== PROBLEM TO WORK ON ==
Among the entries below, take the line with "R10-PREPR-RESIDUE :r10PREPRRESIDUE, 2026-01-05, 1d" and the line with "R10-STANDING-CONTRACTS-P2 :r10STANDINGCONTRACTSP2, after", and output them and every line between them exactly, with nothing else.

===== THE DATA =====

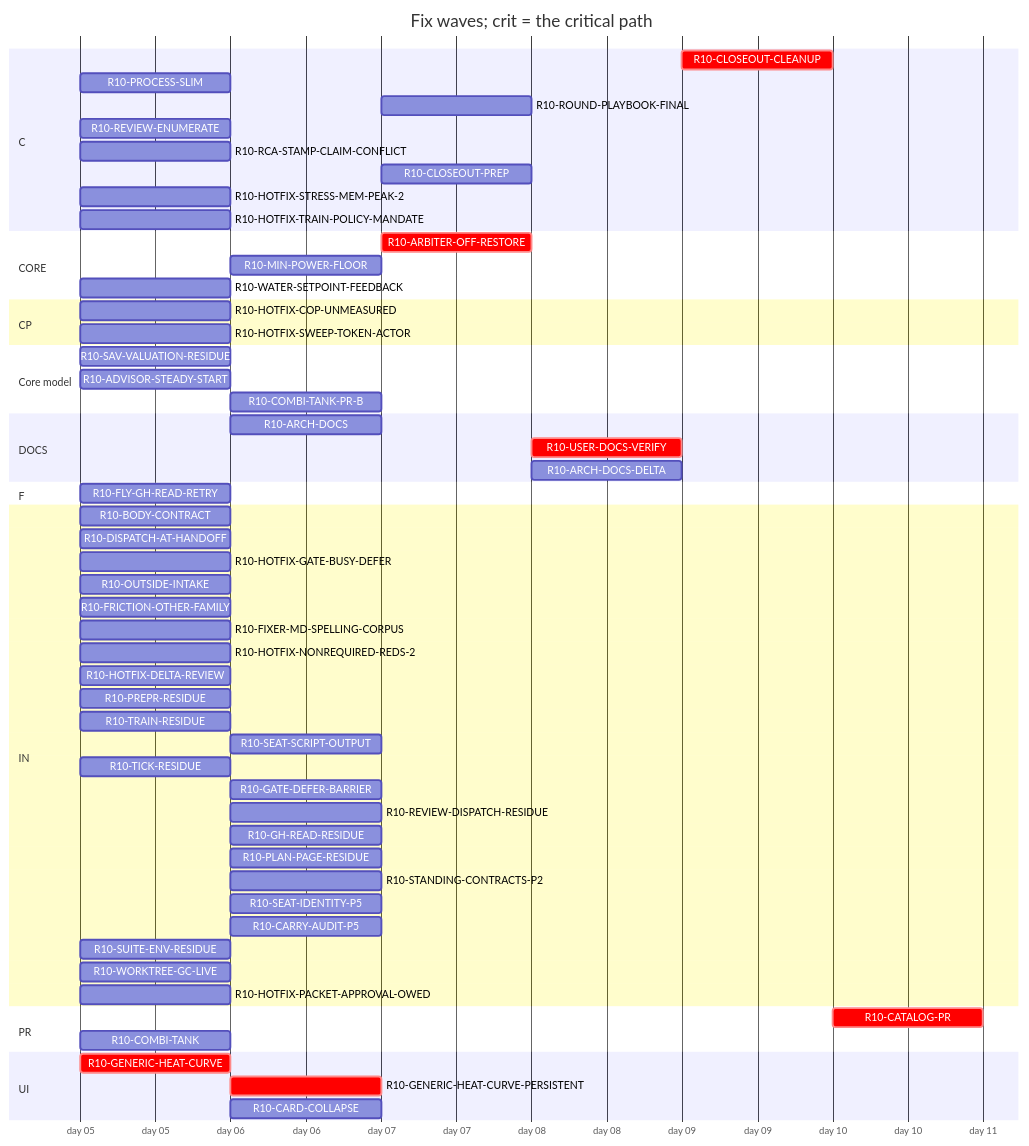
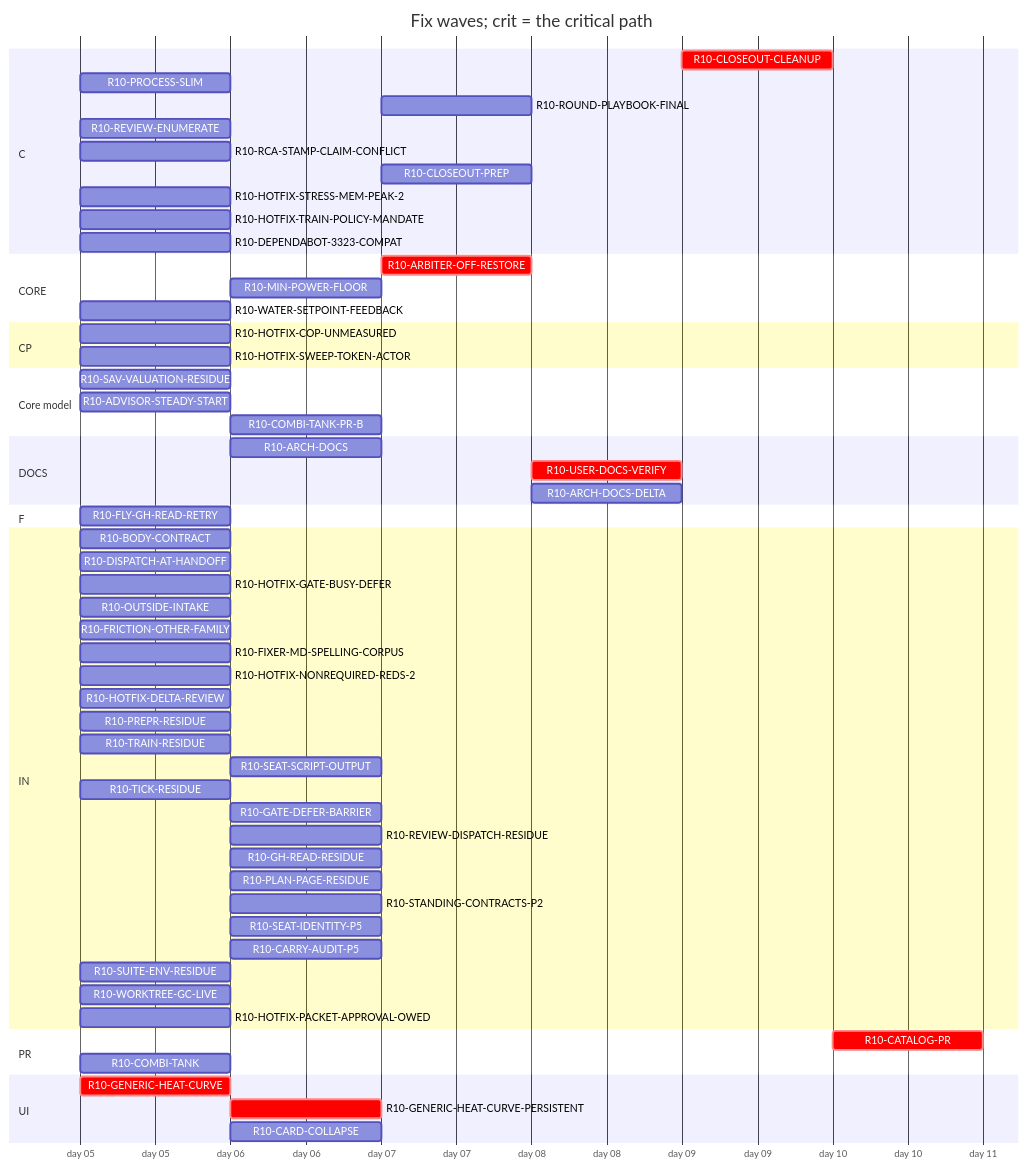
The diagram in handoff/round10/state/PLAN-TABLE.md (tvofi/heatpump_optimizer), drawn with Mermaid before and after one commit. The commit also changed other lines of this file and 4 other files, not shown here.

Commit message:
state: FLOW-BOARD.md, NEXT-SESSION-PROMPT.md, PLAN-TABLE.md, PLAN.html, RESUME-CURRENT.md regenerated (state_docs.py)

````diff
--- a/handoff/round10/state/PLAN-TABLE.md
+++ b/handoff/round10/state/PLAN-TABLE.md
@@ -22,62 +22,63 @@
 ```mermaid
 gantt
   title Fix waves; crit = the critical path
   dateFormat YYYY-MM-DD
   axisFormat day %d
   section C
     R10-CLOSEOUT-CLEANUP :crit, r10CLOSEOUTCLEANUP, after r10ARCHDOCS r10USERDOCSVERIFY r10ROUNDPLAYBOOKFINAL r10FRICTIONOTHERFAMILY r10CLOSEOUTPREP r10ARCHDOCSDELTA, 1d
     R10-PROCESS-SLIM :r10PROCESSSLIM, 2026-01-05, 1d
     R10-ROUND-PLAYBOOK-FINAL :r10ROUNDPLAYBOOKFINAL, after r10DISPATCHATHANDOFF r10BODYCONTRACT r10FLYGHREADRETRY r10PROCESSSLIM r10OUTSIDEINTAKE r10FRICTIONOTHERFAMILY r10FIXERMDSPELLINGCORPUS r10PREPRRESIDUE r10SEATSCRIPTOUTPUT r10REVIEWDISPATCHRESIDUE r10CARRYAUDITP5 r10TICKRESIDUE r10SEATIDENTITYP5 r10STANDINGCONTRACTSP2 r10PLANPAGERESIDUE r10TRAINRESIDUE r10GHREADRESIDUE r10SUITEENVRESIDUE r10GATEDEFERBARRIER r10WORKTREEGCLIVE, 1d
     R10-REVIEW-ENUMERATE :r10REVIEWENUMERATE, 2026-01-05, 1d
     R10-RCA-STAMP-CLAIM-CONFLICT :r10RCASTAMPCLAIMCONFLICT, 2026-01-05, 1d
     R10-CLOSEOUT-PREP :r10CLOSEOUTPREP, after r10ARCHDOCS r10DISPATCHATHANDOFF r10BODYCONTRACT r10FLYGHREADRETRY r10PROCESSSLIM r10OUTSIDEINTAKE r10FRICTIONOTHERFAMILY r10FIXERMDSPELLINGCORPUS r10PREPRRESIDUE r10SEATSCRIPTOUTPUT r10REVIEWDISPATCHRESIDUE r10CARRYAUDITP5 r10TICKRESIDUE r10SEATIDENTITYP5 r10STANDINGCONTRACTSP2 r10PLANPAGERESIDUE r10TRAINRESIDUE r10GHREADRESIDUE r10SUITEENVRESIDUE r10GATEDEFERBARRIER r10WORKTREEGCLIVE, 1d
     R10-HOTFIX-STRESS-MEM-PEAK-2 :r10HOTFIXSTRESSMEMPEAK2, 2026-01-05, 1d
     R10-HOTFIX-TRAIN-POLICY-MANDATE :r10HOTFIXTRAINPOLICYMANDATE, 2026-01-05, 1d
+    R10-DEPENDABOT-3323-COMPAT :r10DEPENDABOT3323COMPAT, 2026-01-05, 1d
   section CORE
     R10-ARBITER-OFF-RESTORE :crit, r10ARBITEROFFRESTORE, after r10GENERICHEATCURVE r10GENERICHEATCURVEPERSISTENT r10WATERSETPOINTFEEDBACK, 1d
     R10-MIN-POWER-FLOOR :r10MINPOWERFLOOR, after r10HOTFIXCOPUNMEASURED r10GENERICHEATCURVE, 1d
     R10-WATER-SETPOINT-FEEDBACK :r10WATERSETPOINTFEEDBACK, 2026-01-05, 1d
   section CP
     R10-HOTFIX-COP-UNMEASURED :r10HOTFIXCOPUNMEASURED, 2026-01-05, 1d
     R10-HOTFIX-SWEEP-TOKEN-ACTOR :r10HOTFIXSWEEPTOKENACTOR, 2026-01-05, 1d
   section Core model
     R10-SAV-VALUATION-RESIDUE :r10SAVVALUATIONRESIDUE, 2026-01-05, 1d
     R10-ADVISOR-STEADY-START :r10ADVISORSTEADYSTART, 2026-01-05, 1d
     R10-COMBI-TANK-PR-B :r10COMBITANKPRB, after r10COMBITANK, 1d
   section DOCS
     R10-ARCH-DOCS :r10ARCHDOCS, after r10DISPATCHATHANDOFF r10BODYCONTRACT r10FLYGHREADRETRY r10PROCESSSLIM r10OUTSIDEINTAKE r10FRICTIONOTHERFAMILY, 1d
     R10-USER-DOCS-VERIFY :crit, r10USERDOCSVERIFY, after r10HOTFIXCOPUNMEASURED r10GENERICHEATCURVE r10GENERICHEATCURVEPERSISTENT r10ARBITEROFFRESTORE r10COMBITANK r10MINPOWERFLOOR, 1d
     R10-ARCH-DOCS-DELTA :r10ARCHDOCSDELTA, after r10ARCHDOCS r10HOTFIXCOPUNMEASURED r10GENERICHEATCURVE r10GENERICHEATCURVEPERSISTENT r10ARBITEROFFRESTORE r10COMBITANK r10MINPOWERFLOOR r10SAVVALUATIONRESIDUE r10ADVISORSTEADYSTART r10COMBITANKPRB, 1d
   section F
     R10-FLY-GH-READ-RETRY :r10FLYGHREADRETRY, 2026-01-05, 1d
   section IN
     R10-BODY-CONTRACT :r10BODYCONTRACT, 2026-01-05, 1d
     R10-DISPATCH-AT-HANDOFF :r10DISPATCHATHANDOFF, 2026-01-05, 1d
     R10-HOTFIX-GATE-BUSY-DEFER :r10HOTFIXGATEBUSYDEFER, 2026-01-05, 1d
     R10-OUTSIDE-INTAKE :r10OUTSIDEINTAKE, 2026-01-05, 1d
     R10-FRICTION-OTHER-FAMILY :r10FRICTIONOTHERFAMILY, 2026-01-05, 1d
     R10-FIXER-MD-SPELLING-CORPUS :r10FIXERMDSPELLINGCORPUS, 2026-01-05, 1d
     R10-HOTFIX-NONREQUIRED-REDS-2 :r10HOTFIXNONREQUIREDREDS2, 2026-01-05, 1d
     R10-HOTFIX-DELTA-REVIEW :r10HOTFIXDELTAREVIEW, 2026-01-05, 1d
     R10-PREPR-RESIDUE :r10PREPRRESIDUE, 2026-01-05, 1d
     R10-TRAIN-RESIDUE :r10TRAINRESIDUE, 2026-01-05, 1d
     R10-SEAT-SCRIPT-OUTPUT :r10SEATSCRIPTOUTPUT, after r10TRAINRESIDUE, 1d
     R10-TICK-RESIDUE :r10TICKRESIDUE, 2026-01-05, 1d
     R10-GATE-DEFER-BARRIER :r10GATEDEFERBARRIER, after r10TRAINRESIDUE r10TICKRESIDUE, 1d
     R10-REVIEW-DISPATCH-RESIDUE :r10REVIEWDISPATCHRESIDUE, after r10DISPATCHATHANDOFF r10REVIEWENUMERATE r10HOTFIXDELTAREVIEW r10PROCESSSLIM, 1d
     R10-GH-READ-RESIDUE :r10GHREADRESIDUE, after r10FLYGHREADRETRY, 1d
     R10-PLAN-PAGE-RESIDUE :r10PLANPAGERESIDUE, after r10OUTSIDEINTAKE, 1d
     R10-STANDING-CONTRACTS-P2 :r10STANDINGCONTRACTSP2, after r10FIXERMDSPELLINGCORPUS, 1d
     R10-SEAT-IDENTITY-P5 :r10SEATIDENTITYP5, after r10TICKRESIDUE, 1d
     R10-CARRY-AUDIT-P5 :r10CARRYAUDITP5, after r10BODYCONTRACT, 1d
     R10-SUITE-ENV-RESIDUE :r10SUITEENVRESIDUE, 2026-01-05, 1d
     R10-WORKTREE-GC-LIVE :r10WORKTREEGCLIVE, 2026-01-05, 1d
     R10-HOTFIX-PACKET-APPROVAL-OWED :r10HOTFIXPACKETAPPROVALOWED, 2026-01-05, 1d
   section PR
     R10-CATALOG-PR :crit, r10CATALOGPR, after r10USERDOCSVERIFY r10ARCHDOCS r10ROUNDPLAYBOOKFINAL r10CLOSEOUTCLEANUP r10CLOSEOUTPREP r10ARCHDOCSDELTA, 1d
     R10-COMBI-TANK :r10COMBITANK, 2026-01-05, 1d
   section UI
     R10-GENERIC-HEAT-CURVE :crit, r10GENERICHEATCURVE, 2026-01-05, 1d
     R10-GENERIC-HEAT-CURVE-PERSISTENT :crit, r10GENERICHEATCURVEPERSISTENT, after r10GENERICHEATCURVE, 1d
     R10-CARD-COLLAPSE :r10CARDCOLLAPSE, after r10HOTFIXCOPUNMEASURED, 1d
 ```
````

=====

== TASK RESPONSE ==
     R10-PREPR-RESIDUE :r10PREPRRESIDUE, 2026-01-05, 1d
     R10-TRAIN-RESIDUE :r10TRAINRESIDUE, 2026-01-05, 1d
     R10-SEAT-SCRIPT-OUTPUT :r10SEATSCRIPTOUTPUT, after r10TRAINRESIDUE, 1d
     R10-TICK-RESIDUE :r10TICKRESIDUE, 2026-01-05, 1d
     R10-GATE-DEFER-BARRIER :r10GATEDEFERBARRIER, after r10TRAINRESIDUE r10TICKRESIDUE, 1d
     R10-REVIEW-DISPATCH-RESIDUE :r10REVIEWDISPATCHRESIDUE, after r10DISPATCHATHANDOFF r10REVIEWENUMERATE r10HOTFIXDELTAREVIEW r10PROCESSSLIM, 1d
     R10-GH-READ-RESIDUE :r10GHREADRESIDUE, after r10FLYGHREADRETRY, 1d
     R10-PLAN-PAGE-RESIDUE :r10PLANPAGERESIDUE, after r10OUTSIDEINTAKE, 1d
     R10-STANDING-CONTRACTS-P2 :r10STANDINGCONTRACTSP2, after r10FIXERMDSPELLINGCORPUS, 1d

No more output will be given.